When I moved to the Washington, D.C., area more than 25 years ago, I knew I would not feel totally comfortable here until I understood the roads.

For a long time, I didn't know how to give directions to my new home better than "take the exit right after then one I had to get off one time because the car was overheating." Or, "make a right just before the tree where I saw a dog that looks like mine." Or, "hang a left on the street where it sometimes takes two cycles of the traffic light to get through the intersection." I didn't even attempt to identify the inner and outer loops of the Beltway.

While it took me a while to get comfortable with the roads and my new surroundings, I had no trouble feeling at home in my parish church. Everything else around me might have been new, but I took great comfort in the familiarity of the prayers and rituals and rubrics of the Mass. Outside of the church, I was still a stranger in these parts. Inside the church, I was comfortable. I was at home.

That is the way it should be.

Jesus, in Matthew 25:35, commented that "I was a stranger and you welcomed me." The U.S. bishops, in a Nov. 15, 2000, statement said, "we call upon all people of good will, but Catholics especially, to welcome the newcomers in their neighborhoods and schools, in their places of work and worship, with heartfelt hospitality, openness, and eagerness..."

It is in that spirit of helping newcomers feel welcome and at home here in the Archdiocese of Washington that the Catholic Standard offers its annual Newcomers Guide. While not an exhaustive or comprehensive outline of all that is offered in the archdiocese, it is our attempt to introduce our local church to those who our new to our area. If you're not a subscriber, pick up a copy at Church, and do consider subscribing to the paper.

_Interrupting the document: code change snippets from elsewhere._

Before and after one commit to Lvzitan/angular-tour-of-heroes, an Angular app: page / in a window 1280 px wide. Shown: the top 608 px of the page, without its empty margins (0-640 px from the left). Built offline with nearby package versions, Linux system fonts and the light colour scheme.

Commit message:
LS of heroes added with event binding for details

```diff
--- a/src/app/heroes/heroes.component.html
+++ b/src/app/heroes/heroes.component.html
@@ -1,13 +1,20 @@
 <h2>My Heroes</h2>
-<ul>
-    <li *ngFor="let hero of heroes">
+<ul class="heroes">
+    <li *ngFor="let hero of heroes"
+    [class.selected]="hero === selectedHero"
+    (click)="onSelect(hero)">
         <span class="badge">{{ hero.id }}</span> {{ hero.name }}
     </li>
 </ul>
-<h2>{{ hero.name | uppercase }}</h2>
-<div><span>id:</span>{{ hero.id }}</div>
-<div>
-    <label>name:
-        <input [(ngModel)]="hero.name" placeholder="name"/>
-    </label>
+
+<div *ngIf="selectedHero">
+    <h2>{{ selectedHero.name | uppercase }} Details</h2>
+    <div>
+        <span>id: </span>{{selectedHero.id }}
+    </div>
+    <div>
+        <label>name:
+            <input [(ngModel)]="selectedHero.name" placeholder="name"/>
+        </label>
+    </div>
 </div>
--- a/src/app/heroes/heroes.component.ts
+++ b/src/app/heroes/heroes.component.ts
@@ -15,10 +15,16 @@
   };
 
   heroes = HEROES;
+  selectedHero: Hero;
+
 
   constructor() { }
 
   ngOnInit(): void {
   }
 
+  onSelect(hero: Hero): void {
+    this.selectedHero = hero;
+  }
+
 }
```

We offer this annual issue not only to provide inter If you'esting information to new residents, but also to remind longtime residents of the unique characteristics of their archdiocese.

However, one need not wait for this once-a-year guide in order to be clued in to what is happening in and about the Archdiocese of Washington. The Standard offers local Catholics several ways to keep abreast of the latest Church news.

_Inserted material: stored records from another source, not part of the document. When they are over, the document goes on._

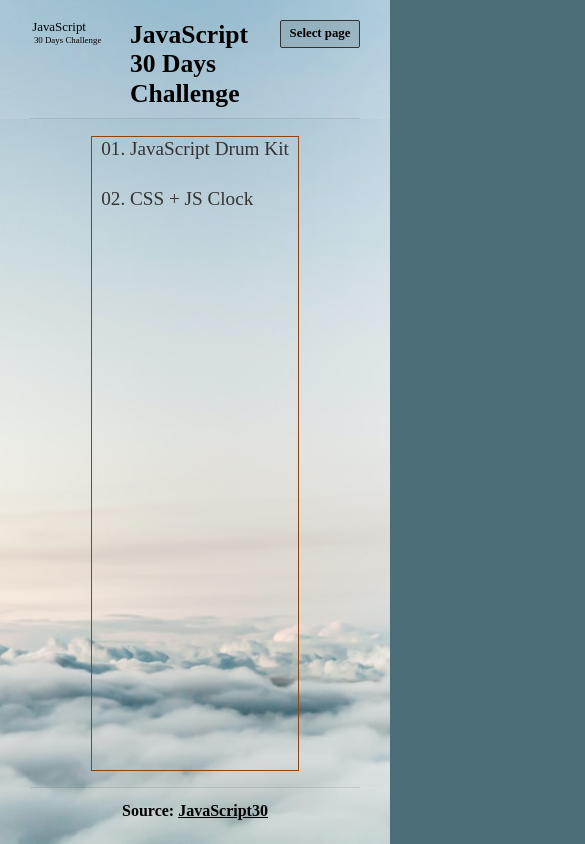
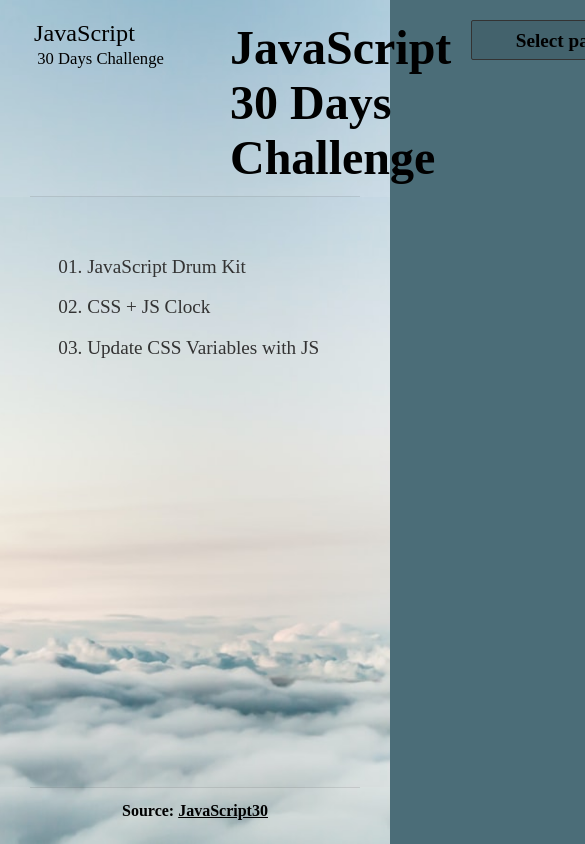
Before and after one commit to akr-Tamara-A/JavaScript_30_Day_Challenge, a plain HTML site: page index.html in a window 390 px wide. Shown: the top 844 px of the page, 585 px wide, since content can reach past the window. Drawn offline with Linux system fonts and the light colour scheme.

Commit message:
feat: изменить расположение main-nav

```diff
--- a/blocks/button/_style/button_style_nav.css
+++ b/blocks/button/_style/button_style_nav.css
@@ -7,32 +7,3 @@
   font-style: normal;
   line-height: 1;
 }
-
-
-@media screen and (max-width: 900px) {
-  .button_style_nav {
-    width: 120px;
-    font-size: 1rem;
-  }
-}
-
-@media screen and (max-width: 760px) {
-  .button_style_nav {
-    width: 100px;
-    font-size: .8rem;
-  }
-}
-
-@media screen and (max-width: 620px) {
-  .button_style_nav {
-    width: 90px;
-
-  }
-}
-
-@media screen and (max-width: 560px) {
-  .button_style_nav {
-    width: 80px;
-
-  }
-}
--- a/blocks/button/button.css
+++ b/blocks/button/button.css
@@ -6,7 +6,8 @@
 @import url(./button_active.css);
 
 .button {
-  padding: .5em;
+  width: 180px;
+  padding: .5em 0;
   border: 1px solid #333;
   border-radius: 2px;
   text-align: center;
--- a/blocks/content/__container/content__container.css
+++ b/blocks/content/__container/content__container.css
@@ -1,4 +1,6 @@
 .content__container {
   display: flex;
   justify-content: center;
+  padding: 60px;
+  box-sizing: border-box;
 }
--- a/blocks/content/content.css
+++ b/blocks/content/content.css
@@ -3,5 +3,4 @@
 .content {
   display: flex;
   justify-content: center;
-  align-items: center;
 }
--- a/blocks/header/__container/header__container.css
+++ b/blocks/header/__container/header__container.css
@@ -2,31 +2,6 @@
   margin: 20px 30px 0;
   padding: 0 0 10px;
   display: grid;
-  grid-template-columns: 150px 1fr 150px;
+  grid-template-columns: 180px 1fr 180px;
   border-bottom: 1px solid rgba(00, 00, 00, .1);
 }
-
-
-@media screen and (max-width: 900px) {
-  .header__container {
-    grid-template-columns: 120px 1fr 120px;
-  }
-}
-
-@media screen and (max-width: 760px) {
-  .header__container {
-    grid-template-columns: 100px 1fr 100px;
-  }
-}
-
-@media screen and (max-width: 620px) {
-  .header__container {
-    grid-template-columns: 90px 1fr 90px;
-  }
-}
-
-@media screen and (max-width: 560px) {
-  .header__container {
-    grid-template-columns: 80px 1fr 80px;
-  }
-}
--- a/blocks/header/__logo/header__logo.css
+++ b/blocks/header/__logo/header__logo.css
@@ -4,28 +4,3 @@
   align-self: flex-start;
   justify-self: left;
 }
-
-@media screen and (max-width: 900px) {
-  .header__logo {
-    width: 120px;
-  }
-}
-
-@media screen and (max-width: 760px) {
-  .header__logo {
-    width: 100px;
-  }
-}
-
-
-@media screen and (max-width: 620px) {
-  .header__logo {
-    width: 90px;
-  }
-}
-
-@media screen and (max-width: 560px) {
-  .header__logo {
-    width: 80px;
-  }
-}
--- a/blocks/header/__title/header__title.css
+++ b/blocks/header/__title/header__title.css
@@ -7,27 +7,3 @@
   align-self: flex-start;
   justify-self: center;
 }
-
-@media screen and (max-width: 900px) {
-  .header__title {
-    font-size: 2.6rem;
-  }
-}
-
-@media screen and (max-width: 760px) {
-  .header__title {
-    font-size: 2.2rem;
-  }
-}
-
-@media screen and (max-width: 620px) {
-  .header__title {
-    font-size: 1.8rem;
-  }
-}
-
-@media screen and (max-width: 560px) {
-  .header__title {
-    font-size: 1.6rem;
-  }
-}
--- a/blocks/main-nav/__link/main-nav__link.css
+++ b/blocks/main-nav/__link/main-nav__link.css
@@ -1,18 +1,21 @@
 .main-nav__link {
   color: #333;
   font-size: 1.2rem;
-  line-height: 1.2;
+  line-height: 1;
   text-decoration: none;
-  padding: .5em;
+  padding: .3em .5em;
+  border-radius: 2px;
   transition: .3s ease-in-out;
 }
 
 .main-nav__link:hover {
-  color: #000;
+  color: yellow;
+  background-color: rgba(0, 0, 0, .3);
 }
 
 .main-nav__link:focus {
-  outline: 1px solid yellow;
   border: none;
-  color: #000;
+  outline: none;
+  color: yellow;
+  background-color: rgba(0, 0, 0, .3);
 }
--- a/blocks/main-nav/__list/main-nav__list.css
+++ b/blocks/main-nav/__list/main-nav__list.css
@@ -3,11 +3,9 @@
   padding: 0;
   margin: 0;
   display: grid;
-  grid-auto-flow: column;
-  grid-template-rows: repeat(auto-fit, 50px);
+  grid-template-columns: repeat(auto-fit, minmax(220px, 1fr));
   column-gap: 40px;
-  max-width: 75vw;
-  min-width: 20vw;
-  height: 75vh;
-  outline: 1px solid saddlebrown;
+  row-gap: 20px;
+  width: 75vw;
+  max-width: 1230px;
 }
--- a/blocks/page/__conteiner/page__container.css
+++ b/blocks/page/__conteiner/page__container.css
@@ -2,6 +2,6 @@
   display: flex;
   flex-direction: column;
   min-height: 100vh;
-  max-width: 1200px;
+  max-width: 1350px;
   margin: 0 auto;
 }
--- a/blocks/page/__content/page__content.css
+++ b/blocks/page/__content/page__content.css
@@ -1,4 +1,5 @@
 .page__content {
  flex-grow: 1;
  margin: 0;
+ max-width: 1350px;
 }
--- a/index.html
+++ b/index.html
@@ -45,6 +45,9 @@
               <li class="main-nav__item">
                 <a href="./JS-CSS_clock.html" class="main-nav__link">02. CSS + JS Clock</a>
               </li>
+              <li class="main-nav__item">
+                <a href="./JavaScript_Drum_Kit.html" class="main-nav__link">03. Update CSS Variables with JS</a>
+              </li>
 
             </ol>
           </nav>
```
Also changed, not shown: blocks/main-nav/__item/main-nav__item.css (line endings or trailing spaces).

Our website - www.cathstan.org - is a user-friendly, newsy site that offers regularly updated information about our archdiocese, our cardinal, the pope and local, national and international Church news. Each story on our website lets you tell us what you like and don't like. There is also a link to the Archdiocese of Washington website (www.adw.org) that offers answers to almost any question you can think of.
We also have a Facebook page (www.facebook.com/catholicstandard). Here, you can be our friend and not only get an update on Catholic news, but find out what your fellow Catholics are saying about the news. Also at this site, you can comment on the news and share links with your friends. You can offer story ideas and suggest ways we can serve you better.

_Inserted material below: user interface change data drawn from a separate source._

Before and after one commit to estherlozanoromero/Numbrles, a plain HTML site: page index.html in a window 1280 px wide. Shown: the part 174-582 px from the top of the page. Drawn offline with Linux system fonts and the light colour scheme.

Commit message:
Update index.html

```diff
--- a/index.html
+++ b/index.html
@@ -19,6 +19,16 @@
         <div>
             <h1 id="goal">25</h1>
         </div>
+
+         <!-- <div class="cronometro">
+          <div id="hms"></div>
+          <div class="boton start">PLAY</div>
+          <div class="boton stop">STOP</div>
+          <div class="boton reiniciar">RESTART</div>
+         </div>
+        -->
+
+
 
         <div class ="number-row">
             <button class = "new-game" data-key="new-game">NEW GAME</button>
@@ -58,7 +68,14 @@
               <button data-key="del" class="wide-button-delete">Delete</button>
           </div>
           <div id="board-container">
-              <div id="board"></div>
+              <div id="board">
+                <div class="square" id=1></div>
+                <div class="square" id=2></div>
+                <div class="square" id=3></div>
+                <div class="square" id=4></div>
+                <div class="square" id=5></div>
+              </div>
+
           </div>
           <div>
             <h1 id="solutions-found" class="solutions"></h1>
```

As great as those sites are, we know that we can do more to reach out to you. And so, we offer a three-times-a-week e-mail newsletter. The newsletter not only lets you know when we have updated the website, but also alerts you to breaking news. When news happens, you learn about it almost as soon as we do. The newsletter is delivered to your e-mail's inbox by 7 a.m. Breaking news is delivered whenever it happens.

And now, we are on Twitter (www.twitter.com). Twitter is a real-time information-sharing network. By logging on to the site, you can follow conversations - called tweets - on topics you find interesting. On Twitter, we tweet information you need with links to more information.

All in all, the Catholic Standard offers information to local Catholics through five venues: the regularly printed newspaper, our website; our Facebook page; our e-mail newsletter; and Twitter. Combine all that with what the archdiocese offers on its website, and newcomers should feel at home in no time flat.

Whether you choose to peruse, log on, click or tweet, the Catholic Standard welcomes you to our archdiocese and wants you to know you are now part of a great family of faith.